- As Clair wraps up her TV interview, an anonymous woman phones in to support Clair’s allegations and indicates that she too was sexual assaulted by General McGinnis. Enter Megan Hennessy – the caller who soon identifies herself as a US Marine Private formerly once under the general’s command. Megan quickly becomes the poster child for a bill championed by Clair that addresses the endemic problem of sexual assault in the military. As Megan is used as a pawn for Clair’s political ambitions, we watch her trauma-related symptoms morph from bad to worse. Megan tells Clair that she suffers from panic attacks, and in one poignant scene she spills her box of medication on the floor and frantically scoops up her assortment of pills. While Megan’s character may appear frail or melodramatic to some viewers, the show’s portrayal of her incapacitating post-traumatic stress and ultimate (unsuccessful) suicide attempt are sadly accurate. House of Cards gets another point from me for truthfully illustrating the deep pain and debilitation that many sexual trauma survivors endure each and every day.
- Season 2 progresses, and we see Clair stumping on Capitol Hill as she attempts to garner support for her sexual assault bill. As she ruthlessly manipulates politicians for votes, it becomes clear that Clair’s desire to pass the bill has far more to do with her own hunger for power than her desire to alleviate the problem of sexual assault.
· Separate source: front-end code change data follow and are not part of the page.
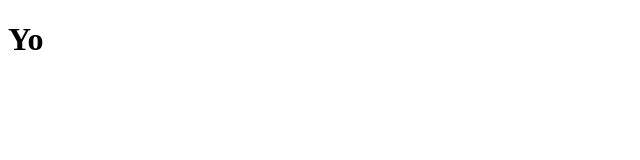
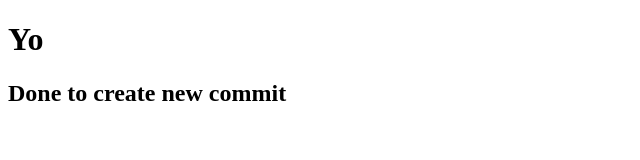
Before and after one commit to FlashType/Udemy-JavaScript, a plain HTML site: page index.html in a window 1280 px wide. Shown: the whole page, without its empty margins (0-640 px from the left). Drawn offline with Linux system fonts and the light colour scheme.

Commit message:
commit 2

```diff
--- a/index.html
+++ b/index.html
@@ -7,5 +7,6 @@
 </head>
 <body>
 	<h1>Yo</h1>
+	<h2>Done to create new commit</h2>
 </body>
 </html>
```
Clair’s unrelenting self-interest becomes evident during the final episode of Season 2 in which she scraps the bill altogether in order to forge a critical alliance with a Congresswoman. I’ll take away one last point here in HOC’s tally – as I’ve already suggested, a manipulative female lead character who uses sexual assault as a political platform for her own advancement makes me highly uneasy. In what ways might this made-for-TV power play feed into existing public opinions about women and sexual violence?
And that concludes this round of Rape Culture Critical Analysis. Looks like HOC managed to stay on the positive end of the spectrum with a grand total of three points. With luck, this season will do more good than harm when it comes to chipping away at the monolithic rape culture in our midst. Until, of course, we see what they have in store for Season 3…